Liveable means becoming a more pleasant place to live, work and play – for its residents as well as for its visitors and commuters.
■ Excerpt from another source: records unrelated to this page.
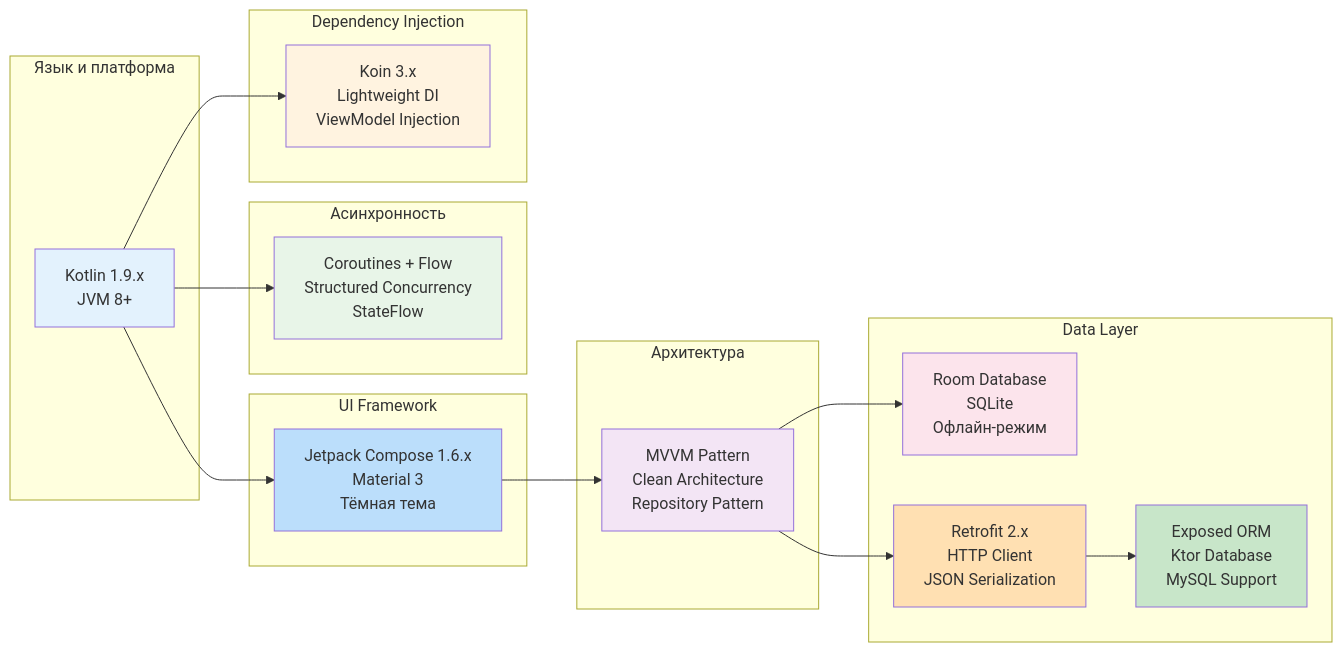
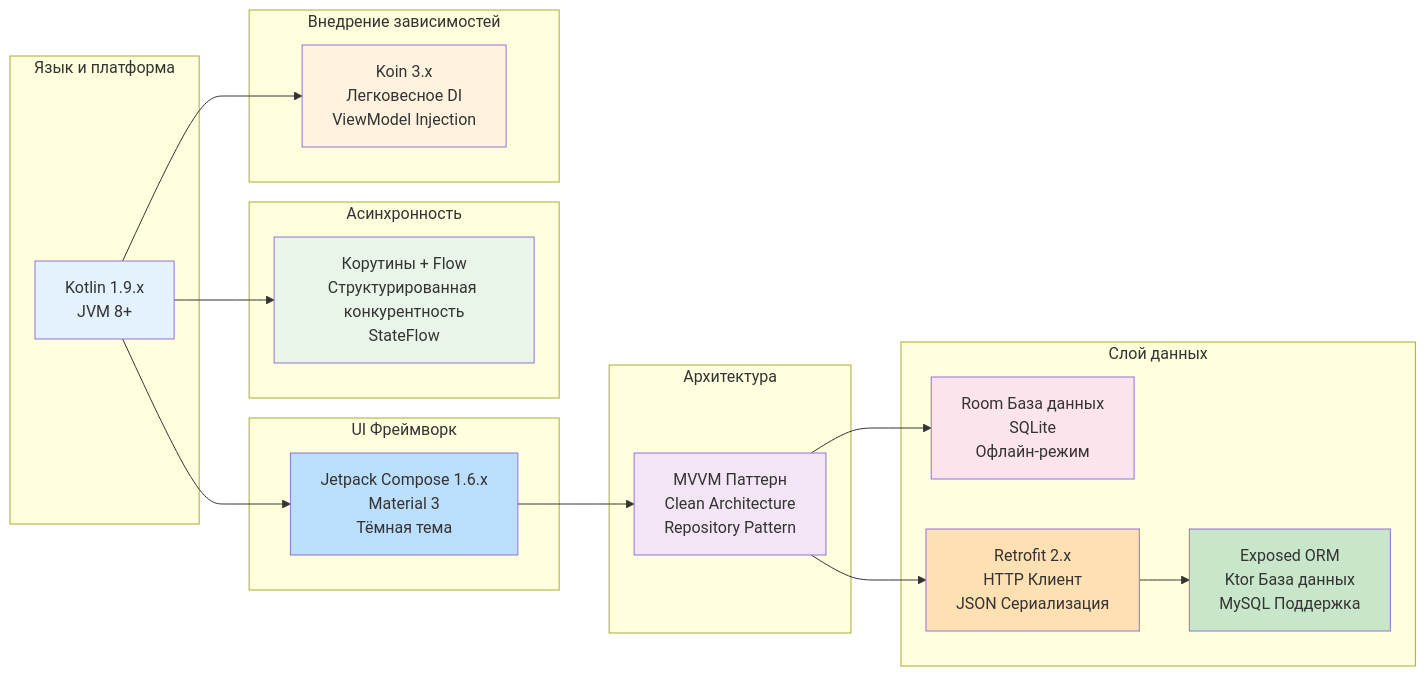
The seventh of 34 diagrams in ALL_DIAGRAMS.md (Angel-Energy/diplom-), drawn with Mermaid before and after one commit. The commit also changed other lines of this file and 7 other files, not shown here.

Commit message:
feat(diagrams): Fix diagram styles and update statistics

````diff
--- a/ALL_DIAGRAMS.md
+++ b/ALL_DIAGRAMS.md
@@ -203,38 +203,38 @@
 ```mermaid
 graph LR
     subgraph "Язык и платформа"
-        A[Kotlin 1.9.x<br/>JVM 8+]
+        kotlin[Kotlin 1.9.x<br/>JVM 8+]
     end
-    subgraph "UI Framework"
-        B[Jetpack Compose 1.6.x<br/>Material 3<br/>Тёмная тема]
+    subgraph "UI Фреймворк"
+        compose[Jetpack Compose 1.6.x<br/>Material 3<br/>Тёмная тема]
     end
     subgraph "Асинхронность"
-        C[Coroutines + Flow<br/>Structured Concurrency<br/>StateFlow]
+        корутины[Корутины + Flow<br/>Структурированная конкурентность<br/>StateFlow]
     end
-    subgraph "Dependency Injection"
-        D[Koin 3.x<br/>Lightweight DI<br/>ViewModel Injection]
+    subgraph "Внедрение зависимостей"
+        koin[Koin 3.x<br/>Легковесное DI<br/>ViewModel Injection]
     end
     subgraph "Архитектура"
-        E[MVVM Pattern<br/>Clean Architecture<br/>Repository Pattern]
+        mvvm[MVVM Паттерн<br/>Clean Architecture<br/>Repository Pattern]
     end
-    subgraph "Data Layer"
-        F[Room Database<br/>SQLite<br/>Офлайн-режим]
-        G[Retrofit 2.x<br/>HTTP Client<br/>JSON Serialization]
-        H[Exposed ORM<br/>Ktor Database<br/>MySQL Support]
+    subgraph "Слой данных"
+        room[Room База данных<br/>SQLite<br/>Офлайн-режим]
+        retrofit[Retrofit 2.x<br/>HTTP Клиент<br/>JSON Сериализация]
+        exposed[Exposed ORM<br/>Ktor База данных<br/>MySQL Поддержка]
     end
-    A --> B
-    A --> C
-    A --> D
-    B --> E
-    E --> F
-    E --> G
-    G --> H
-    style A fill:#e3f2fd
-    style B fill:#bbdefb
-    style C fill:#e8f5e8
-    style D fill:#fff3e0
-    style E fill:#f3e5f5
-    style F fill:#fce4ec
-    style G fill:#ffe0b2
-    style H fill:#c8e6c9
+    kotlin --> compose
+    kotlin --> корутины
+    kotlin --> koin
+    compose --> mvvm
+    mvvm --> room
+    mvvm --> retrofit
+    retrofit --> exposed
+    style kotlin fill:#e3f2fd
+    style compose fill:#bbdefb
+    style корутины fill:#e8f5e8
+    style koin fill:#fff3e0
+    style mvvm fill:#f3e5f5
+    style room fill:#fce4ec
+    style retrofit fill:#ffe0b2
+    style exposed fill:#c8e6c9
 ```
````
Attractiveness matters – it means building the talent-pool the city needs, the housing market its people needs, providing the cultural events that bring the spotlights.
Finally Sustainable means reducing the environmental consequences of urban life – reducing the city’s carbon emissions, regenerating some districts, planting trees, creating parks, planning the city differently.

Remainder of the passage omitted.